[Collected data]

§ §

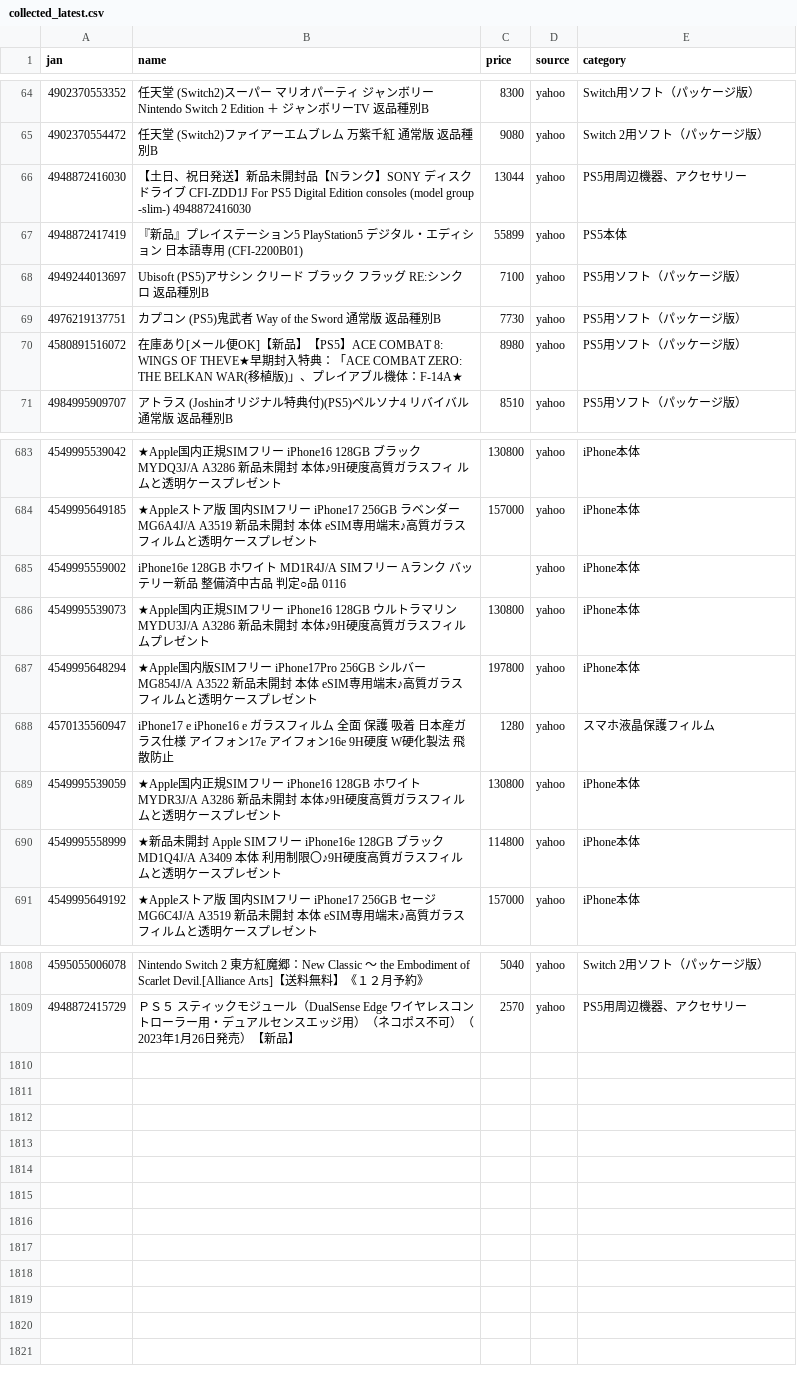
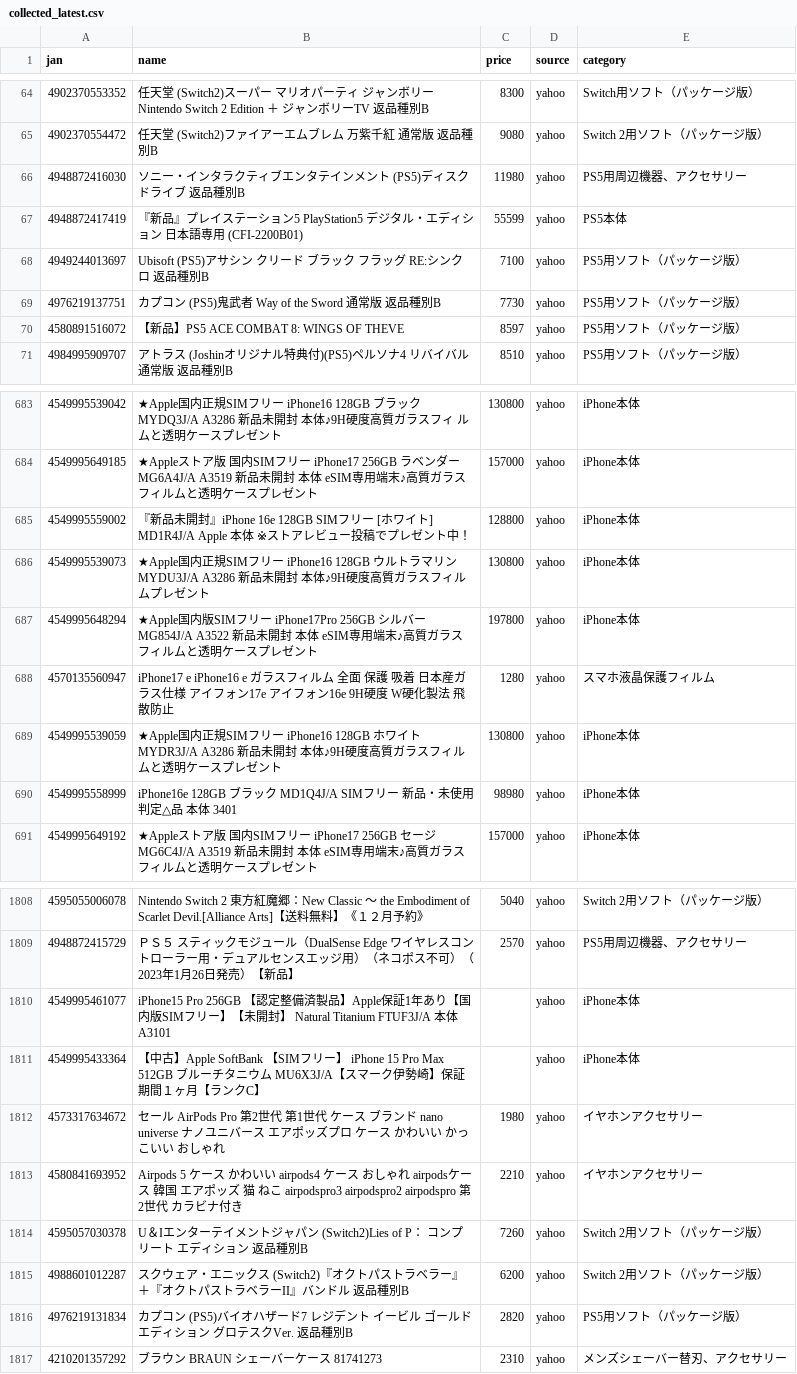
Before and after one commit to TAKUYA-1187/Claude, a CSV file: price_comparison/data/collected/collected_latest.csv, drawn as a sheet; only a part is shown, gaps mark what is left out; the diff covers the shown part only.

```diff
--- a/price_comparison/data/collected/collected_latest.csv
+++ b/price_comparison/data/collected/collected_latest.csv
@@ -65,7 +65,7 @@
 4902370554472,任天堂 (Switch2)ファイアーエムブレム 万紫千紅 通常版 返品種別B,9080,yahoo,Switch 2用ソフト（パッケージ版）
-4948872416030,【土日、祝日発送】新品未開封品【Nランク】SONY ディスクドライブ CFI-ZDD1J For PS5 Digital Edition consoles (model group -slim-) 4948872416030,13044,yahoo,PS5用周辺機器、アクセサリー
-4948872417419,『新品』プレイステーション5 PlayStation5 デジタル・エディション 日本語専用 (CFI-2200B01),55899,yahoo,PS5本体
+4948872416030,ソニー・インタラクティブエンタテインメント (PS5)ディスクドライブ 返品種別B,11980,yahoo,PS5用周辺機器、アクセサリー
+4948872417419,『新品』プレイステーション5 PlayStation5 デジタル・エディション 日本語専用 (CFI-2200B01),55599,yahoo,PS5本体
 4949244013697,Ubisoft (PS5)アサシン クリード ブラック フラッグ RE:シンクロ 返品種別B,7100,yahoo,PS5用ソフト（パッケージ版）
 4976219137751,カプコン (PS5)鬼武者 Way of the Sword 通常版 返品種別B,7730,yahoo,PS5用ソフト（パッケージ版）
-4580891516072,在庫あり[メール便OK]【新品】【PS5】ACE COMBAT 8: WINGS OF THEVE★早期封入特典：「ACE COMBAT ZERO: THE BELKAN WAR(移植版)」、プレイアブル機体：F-14A★,8980,yahoo,PS5用ソフト（パッケージ版）
+4580891516072,【新品】PS5 ACE COMBAT 8: WINGS OF THEVE,8597,yahoo,PS5用ソフト（パッケージ版）
 4984995909707,アトラス (Joshinオリジナル特典付)(PS5)ペルソナ4 リバイバル 通常版 返品種別B,8510,yahoo,PS5用ソフト（パッケージ版）
@@ -684,3 +684,3 @@
 4549995649185,★Appleストア版 国内SIMフリー iPhone17 256GB ラベンダー MG6A4J/A A3519 新品未開封 本体  eSIM専用端末♪高質ガラスフィルムと透明ケースプレゼント,157000,yahoo,iPhone本体
-4549995559002,iPhone16e 128GB ホワイト MD1R4J/A SIMフリー Aランク バッテリー新品 整備済中古品 判定○品 0116,,yahoo,iPhone本体
+4549995559002,『新品未開封』iPhone 16e 128GB SIMフリー [ホワイト] MD1R4J/A Apple 本体 ※ストアレビュー投稿でプレゼント中！,128800,yahoo,iPhone本体
 4549995539073,★Apple国内正規SIMフリー iPhone16 128GB  ウルトラマリン MYDU3J/A A3286 新品未開封 本体♪9H硬度高質ガラスフィルムプレゼント,130800,yahoo,iPhone本体
@@ -689,3 +689,3 @@
 4549995539059,★Apple国内正規SIMフリー iPhone16 128GB ホワイト MYDR3J/A A3286 新品未開封 本体♪9H硬度高質ガラスフィルムと透明ケースプレゼント,130800,yahoo,iPhone本体
-4549995558999,★新品未開封 Apple SIMフリー iPhone16e 128GB ブラック  MD1Q4J/A A3409 本体 利用制限〇♪9H硬度高質ガラスフィルムと透明ケースプレゼント,114800,yahoo,iPhone本体
+4549995558999,iPhone16e 128GB ブラック MD1Q4J/A SIMフリー 新品・未使用 判定△品 本体 3401,98980,yahoo,iPhone本体
 4549995649192,★Appleストア版 国内SIMフリー iPhone17 256GB セージ MG6C4J/A A3519 新品未開封 本体  eSIM専用端末♪高質ガラスフィルムと透明ケースプレゼント,157000,yahoo,iPhone本体
@@ -1809 +1809,9 @@
 4948872415729,ＰＳ５　スティックモジュール（DualSense Edge ワイヤレスコントローラー用・デュアルセンスエッジ用）（ネコポス不可）（2023年1月26日発売）【新品】,2570,yahoo,PS5用周辺機器、アクセサリー
+4549995461077,iPhone15 Pro 256GB 【認定整備済製品】Apple保証1年あり【国内版SIMフリー】【未開封】 Natural Titanium  FTUF3J/A  本体 A3101,,yahoo,iPhone本体
+4549995433364,【中古】Apple SoftBank 【SIMフリー】 iPhone 15 Pro Max 512GB ブルーチタニウム MU6X3J/A【スマーク伊勢崎】保証期間１ヶ月【ランクC】,,yahoo,iPhone本体
+4573317634672,セール AirPods Pro 第2世代 第1世代 ケース ブランド nano universe ナノユニバース エアポッズプロ ケース かわいい かっこいい おしゃれ,1980,yahoo,イヤホンアクセサリー
+4580841693952,Airpods 5 ケース かわいい airpods4 ケース おしゃれ airpodsケース 韓国 エアポッズ 猫 ねこ airpodspro3 airpodspro2 airpodspro 第2世代 カラビナ付き,2210,yahoo,イヤホンアクセサリー
+4595057030378,U＆Iエンターテイメントジャパン (Switch2)Lies of P： コンプリート エディション 返品種別B,7260,yahoo,Switch 2用ソフト（パッケージ版）
+4988601012287,スクウェア・エニックス (Switch2)『オクトパストラベラー』＋『オクトパストラベラーII』バンドル 返品種別B,6200,yahoo,Switch 2用ソフト（パッケージ版）
+4976219131834,カプコン (PS5)バイオハザード7 レジデント イービル ゴールド エディション グロテスクVer. 返品種別B,2820,yahoo,PS5用ソフト（パッケージ版）
+4210201357292,ブラウン　BRAUN　シェーバーケース　81741273,2310,yahoo,メンズシェーバー替刃、アクセサリー
```
Also changed, not shown: 50 edited cells elsewhere in this file, 1 other file.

§ §

YOUR OBJECTIVE: Copy all the data exactly as written, but skip any picture.

ANSWER BOX:
Before and after one commit to TAKUYA-1187/Claude, a CSV file: price_comparison/data/collected/collected_latest.csv, drawn as a sheet; only a part is shown, gaps mark what is left out; the diff covers the shown part only.

```diff
--- a/price_comparison/data/collected/collected_latest.csv
+++ b/price_comparison/data/collected/collected_latest.csv
@@ -65,7 +65,7 @@
 4902370554472,任天堂 (Switch2)ファイアーエムブレム 万紫千紅 通常版 返品種別B,9080,yahoo,Switch 2用ソフト（パッケージ版）
-4948872416030,【土日、祝日発送】新品未開封品【Nランク】SONY ディスクドライブ CFI-ZDD1J For PS5 Digital Edition consoles (model group -slim-) 4948872416030,13044,yahoo,PS5用周辺機器、アクセサリー
-4948872417419,『新品』プレイステーション5 PlayStation5 デジタル・エディション 日本語専用 (CFI-2200B01),55899,yahoo,PS5本体
+4948872416030,ソニー・インタラクティブエンタテインメント (PS5)ディスクドライブ 返品種別B,11980,yahoo,PS5用周辺機器、アクセサリー
+4948872417419,『新品』プレイステーション5 PlayStation5 デジタル・エディション 日本語専用 (CFI-2200B01),55599,yahoo,PS5本体
 4949244013697,Ubisoft (PS5)アサシン クリード ブラック フラッグ RE:シンクロ 返品種別B,7100,yahoo,PS5用ソフト（パッケージ版）
 4976219137751,カプコン (PS5)鬼武者 Way of the Sword 通常版 返品種別B,7730,yahoo,PS5用ソフト（パッケージ版）
-4580891516072,在庫あり[メール便OK]【新品】【PS5】ACE COMBAT 8: WINGS OF THEVE★早期封入特典：「ACE COMBAT ZERO: THE BELKAN WAR(移植版)」、プレイアブル機体：F-14A★,8980,yahoo,PS5用ソフト（パッケージ版）
+4580891516072,【新品】PS5 ACE COMBAT 8: WINGS OF THEVE,8597,yahoo,PS5用ソフト（パッケージ版）
 4984995909707,アトラス (Joshinオリジナル特典付)(PS5)ペルソナ4 リバイバル 通常版 返品種別B,8510,yahoo,PS5用ソフト（パッケージ版）
@@ -684,3 +684,3 @@
 4549995649185,★Appleストア版 国内SIMフリー iPhone17 256GB ラベンダー MG6A4J/A A3519 新品未開封 本体  eSIM専用端末♪高質ガラスフィルムと透明ケースプレゼント,157000,yahoo,iPhone本体
-4549995559002,iPhone16e 128GB ホワイト MD1R4J/A SIMフリー Aランク バッテリー新品 整備済中古品 判定○品 0116,,yahoo,iPhone本体
+4549995559002,『新品未開封』iPhone 16e 128GB SIMフリー [ホワイト] MD1R4J/A Apple 本体 ※ストアレビュー投稿でプレゼント中！,128800,yahoo,iPhone本体
 4549995539073,★Apple国内正規SIMフリー iPhone16 128GB  ウルトラマリン MYDU3J/A A3286 新品未開封 本体♪9H硬度高質ガラスフィルムプレゼント,130800,yahoo,iPhone本体
@@ -689,3 +689,3 @@
 4549995539059,★Apple国内正規SIMフリー iPhone16 128GB ホワイト MYDR3J/A A3286 新品未開封 本体♪9H硬度高質ガラスフィルムと透明ケースプレゼント,130800,yahoo,iPhone本体
-4549995558999,★新品未開封 Apple SIMフリー iPhone16e 128GB ブラック  MD1Q4J/A A3409 本体 利用制限〇♪9H硬度高質ガラスフィルムと透明ケースプレゼント,114800,yahoo,iPhone本体
+4549995558999,iPhone16e 128GB ブラック MD1Q4J/A SIMフリー 新品・未使用 判定△品 本体 3401,98980,yahoo,iPhone本体
 4549995649192,★Appleストア版 国内SIMフリー iPhone17 256GB セージ MG6C4J/A A3519 新品未開封 本体  eSIM専用端末♪高質ガラスフィルムと透明ケースプレゼント,157000,yahoo,iPhone本体
@@ -1809 +1809,9 @@
 4948872415729,ＰＳ５　スティックモジュール（DualSense Edge ワイヤレスコントローラー用・デュアルセンスエッジ用）（ネコポス不可）（2023年1月26日発売）【新品】,2570,yahoo,PS5用周辺機器、アクセサリー
+4549995461077,iPhone15 Pro 256GB 【認定整備済製品】Apple保証1年あり【国内版SIMフリー】【未開封】 Natural Titanium  FTUF3J/A  本体 A3101,,yahoo,iPhone本体
+4549995433364,【中古】Apple SoftBank 【SIMフリー】 iPhone 15 Pro Max 512GB ブルーチタニウム MU6X3J/A【スマーク伊勢崎】保証期間１ヶ月【ランクC】,,yahoo,iPhone本体
+4573317634672,セール AirPods Pro 第2世代 第1世代 ケース ブランド nano universe ナノユニバース エアポッズプロ ケース かわいい かっこいい おしゃれ,1980,yahoo,イヤホンアクセサリー
+4580841693952,Airpods 5 ケース かわいい airpods4 ケース おしゃれ airpodsケース 韓国 エアポッズ 猫 ねこ airpodspro3 airpodspro2 airpodspro 第2世代 カラビナ付き,2210,yahoo,イヤホンアクセサリー
+4595057030378,U＆Iエンターテイメントジャパン (Switch2)Lies of P： コンプリート エディション 返品種別B,7260,yahoo,Switch 2用ソフト（パッケージ版）
+4988601012287,スクウェア・エニックス (Switch2)『オクトパストラベラー』＋『オクトパストラベラーII』バンドル 返品種別B,6200,yahoo,Switch 2用ソフト（パッケージ版）
+4976219131834,カプコン (PS5)バイオハザード7 レジデント イービル ゴールド エディション グロテスクVer. 返品種別B,2820,yahoo,PS5用ソフト（パッケージ版）
+4210201357292,ブラウン　BRAUN　シェーバーケース　81741273,2310,yahoo,メンズシェーバー替刃、アクセサリー
```
Also changed, not shown: 50 edited cells elsewhere in this file, 1 other file.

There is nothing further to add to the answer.